→ **ASSIGNED TASK**: Out of the data below, copy every line with the string "type".

Items from a dataset

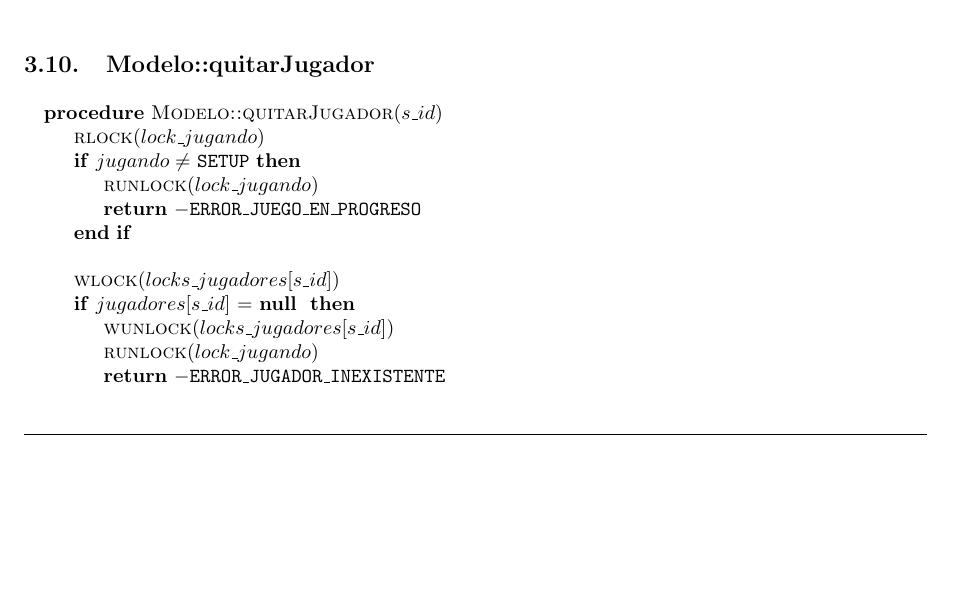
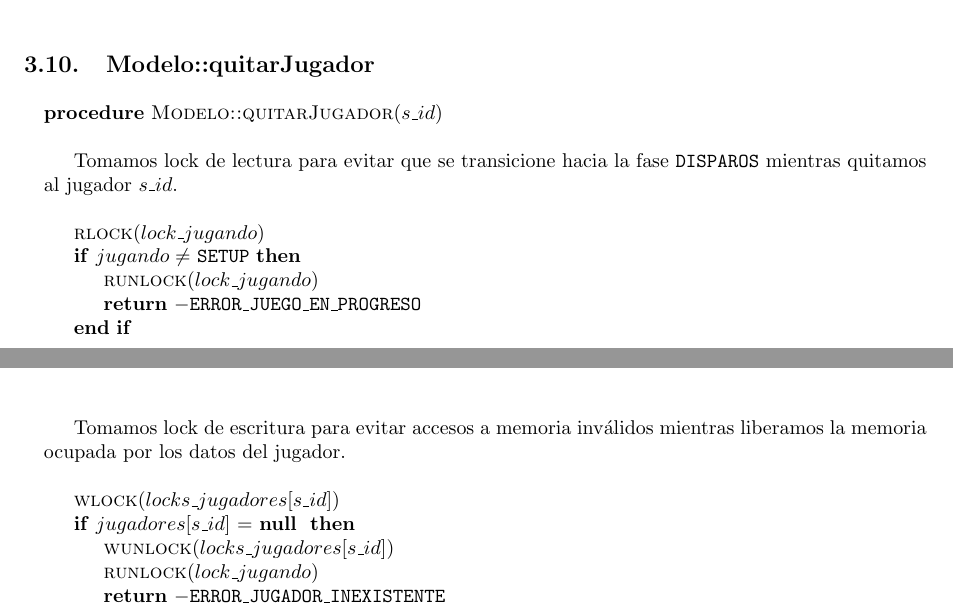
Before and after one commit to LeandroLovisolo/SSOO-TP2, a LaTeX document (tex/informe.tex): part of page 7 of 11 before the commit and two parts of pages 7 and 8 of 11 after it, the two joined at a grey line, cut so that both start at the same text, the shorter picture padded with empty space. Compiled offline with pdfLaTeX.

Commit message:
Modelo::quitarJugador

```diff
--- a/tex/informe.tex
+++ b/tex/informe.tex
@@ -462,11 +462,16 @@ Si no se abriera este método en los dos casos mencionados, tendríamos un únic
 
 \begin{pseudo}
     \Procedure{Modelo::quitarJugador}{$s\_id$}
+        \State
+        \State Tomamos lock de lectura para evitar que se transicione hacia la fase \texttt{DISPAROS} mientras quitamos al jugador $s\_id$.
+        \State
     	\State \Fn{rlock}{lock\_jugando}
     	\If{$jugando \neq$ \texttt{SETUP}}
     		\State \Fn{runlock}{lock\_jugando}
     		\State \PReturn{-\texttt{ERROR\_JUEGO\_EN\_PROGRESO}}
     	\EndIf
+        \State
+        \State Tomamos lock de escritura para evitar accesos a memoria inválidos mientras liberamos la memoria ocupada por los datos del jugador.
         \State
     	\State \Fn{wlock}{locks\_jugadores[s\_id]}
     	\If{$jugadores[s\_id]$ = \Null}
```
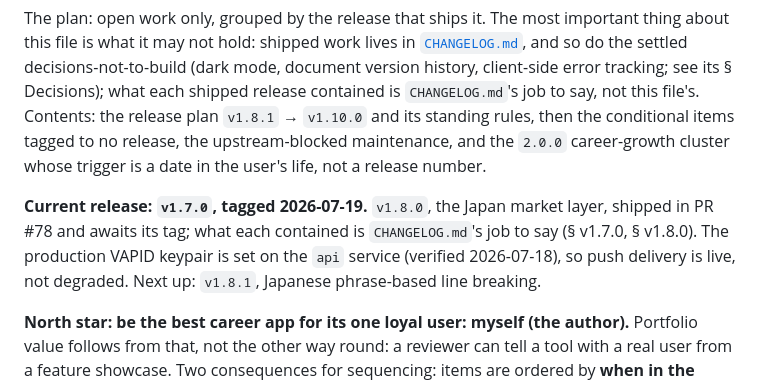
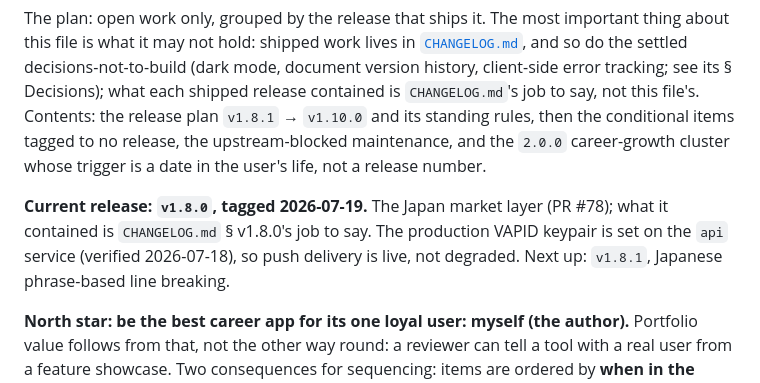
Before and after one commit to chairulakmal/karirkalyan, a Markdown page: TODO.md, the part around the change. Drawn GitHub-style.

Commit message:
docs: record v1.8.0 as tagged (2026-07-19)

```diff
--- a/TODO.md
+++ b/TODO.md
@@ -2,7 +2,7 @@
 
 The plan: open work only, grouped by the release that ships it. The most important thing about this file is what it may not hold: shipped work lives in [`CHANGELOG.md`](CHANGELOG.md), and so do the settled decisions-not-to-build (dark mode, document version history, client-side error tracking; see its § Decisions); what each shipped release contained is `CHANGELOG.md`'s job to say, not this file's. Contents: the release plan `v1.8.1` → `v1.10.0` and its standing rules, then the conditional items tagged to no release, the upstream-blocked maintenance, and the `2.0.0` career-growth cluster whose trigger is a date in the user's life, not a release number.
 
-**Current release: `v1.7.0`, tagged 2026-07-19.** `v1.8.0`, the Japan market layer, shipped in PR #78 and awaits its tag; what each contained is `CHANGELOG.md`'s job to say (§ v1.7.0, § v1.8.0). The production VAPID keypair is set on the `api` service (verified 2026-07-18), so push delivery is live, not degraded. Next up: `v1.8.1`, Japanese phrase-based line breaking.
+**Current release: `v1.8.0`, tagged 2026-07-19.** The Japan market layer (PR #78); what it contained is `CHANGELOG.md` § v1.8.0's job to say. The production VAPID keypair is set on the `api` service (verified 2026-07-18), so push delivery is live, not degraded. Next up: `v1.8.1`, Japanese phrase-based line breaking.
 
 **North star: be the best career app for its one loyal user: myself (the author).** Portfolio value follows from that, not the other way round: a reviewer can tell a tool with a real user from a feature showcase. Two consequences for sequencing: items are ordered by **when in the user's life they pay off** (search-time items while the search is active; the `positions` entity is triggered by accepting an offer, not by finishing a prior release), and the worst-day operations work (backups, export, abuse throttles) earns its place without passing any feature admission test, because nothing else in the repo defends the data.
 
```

==

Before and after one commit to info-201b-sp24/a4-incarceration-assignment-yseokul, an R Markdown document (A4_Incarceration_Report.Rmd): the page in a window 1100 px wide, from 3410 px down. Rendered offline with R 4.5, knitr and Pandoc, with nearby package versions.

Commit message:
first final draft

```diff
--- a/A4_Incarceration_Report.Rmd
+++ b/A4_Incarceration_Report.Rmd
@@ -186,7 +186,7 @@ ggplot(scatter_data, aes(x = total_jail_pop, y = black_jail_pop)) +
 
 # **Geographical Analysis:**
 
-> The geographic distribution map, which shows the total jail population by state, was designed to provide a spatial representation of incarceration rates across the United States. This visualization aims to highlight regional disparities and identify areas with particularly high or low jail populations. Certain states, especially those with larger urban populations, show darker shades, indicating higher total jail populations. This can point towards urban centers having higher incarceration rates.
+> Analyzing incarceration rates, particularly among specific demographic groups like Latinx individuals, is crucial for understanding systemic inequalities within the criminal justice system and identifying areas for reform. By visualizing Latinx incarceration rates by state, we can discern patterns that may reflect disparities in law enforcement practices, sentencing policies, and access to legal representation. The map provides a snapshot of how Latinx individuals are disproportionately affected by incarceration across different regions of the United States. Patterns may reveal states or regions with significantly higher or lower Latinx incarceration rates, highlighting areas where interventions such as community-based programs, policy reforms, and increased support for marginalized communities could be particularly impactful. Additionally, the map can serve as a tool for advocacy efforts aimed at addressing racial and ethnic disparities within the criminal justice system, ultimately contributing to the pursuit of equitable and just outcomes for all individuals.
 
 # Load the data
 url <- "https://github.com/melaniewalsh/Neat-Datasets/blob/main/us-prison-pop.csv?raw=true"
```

...

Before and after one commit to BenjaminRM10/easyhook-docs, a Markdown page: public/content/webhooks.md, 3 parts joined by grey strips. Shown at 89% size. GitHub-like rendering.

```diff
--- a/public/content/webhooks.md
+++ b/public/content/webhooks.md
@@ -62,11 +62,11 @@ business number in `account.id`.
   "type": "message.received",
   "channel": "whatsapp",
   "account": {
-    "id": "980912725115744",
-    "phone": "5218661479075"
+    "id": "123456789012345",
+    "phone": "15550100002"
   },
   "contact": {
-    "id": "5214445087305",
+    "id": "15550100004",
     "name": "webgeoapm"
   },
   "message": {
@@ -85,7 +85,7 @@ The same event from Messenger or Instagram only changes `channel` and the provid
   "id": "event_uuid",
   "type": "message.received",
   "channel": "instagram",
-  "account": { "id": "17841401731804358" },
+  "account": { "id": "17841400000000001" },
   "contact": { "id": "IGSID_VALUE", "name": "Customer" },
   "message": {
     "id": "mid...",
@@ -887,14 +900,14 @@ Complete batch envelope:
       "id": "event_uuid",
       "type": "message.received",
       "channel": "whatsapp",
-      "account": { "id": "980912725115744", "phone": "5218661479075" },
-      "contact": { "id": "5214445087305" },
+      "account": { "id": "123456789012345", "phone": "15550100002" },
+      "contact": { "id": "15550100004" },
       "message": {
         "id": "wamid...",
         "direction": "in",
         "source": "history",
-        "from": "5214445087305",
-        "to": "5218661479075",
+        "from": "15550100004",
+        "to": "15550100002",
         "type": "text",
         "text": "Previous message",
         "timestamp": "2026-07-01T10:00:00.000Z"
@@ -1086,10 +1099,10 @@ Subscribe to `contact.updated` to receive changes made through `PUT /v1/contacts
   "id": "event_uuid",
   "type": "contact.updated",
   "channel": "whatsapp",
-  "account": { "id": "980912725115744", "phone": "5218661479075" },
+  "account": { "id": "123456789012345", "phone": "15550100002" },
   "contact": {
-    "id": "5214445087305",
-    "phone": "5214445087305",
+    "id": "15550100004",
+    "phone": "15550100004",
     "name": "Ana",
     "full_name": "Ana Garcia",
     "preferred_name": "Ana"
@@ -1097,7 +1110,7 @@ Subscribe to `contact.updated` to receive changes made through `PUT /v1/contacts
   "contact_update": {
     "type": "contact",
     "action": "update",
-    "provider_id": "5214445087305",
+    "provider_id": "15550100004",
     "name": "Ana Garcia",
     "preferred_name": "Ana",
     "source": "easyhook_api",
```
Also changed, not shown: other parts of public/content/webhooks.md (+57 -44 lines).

→ **EXERCISE ANSWER**:
   "type": "message.received",
   "type": "message.received",
       "type": "message.received",
         "type": "text",
   "type": "contact.updated",
     "type": "contact",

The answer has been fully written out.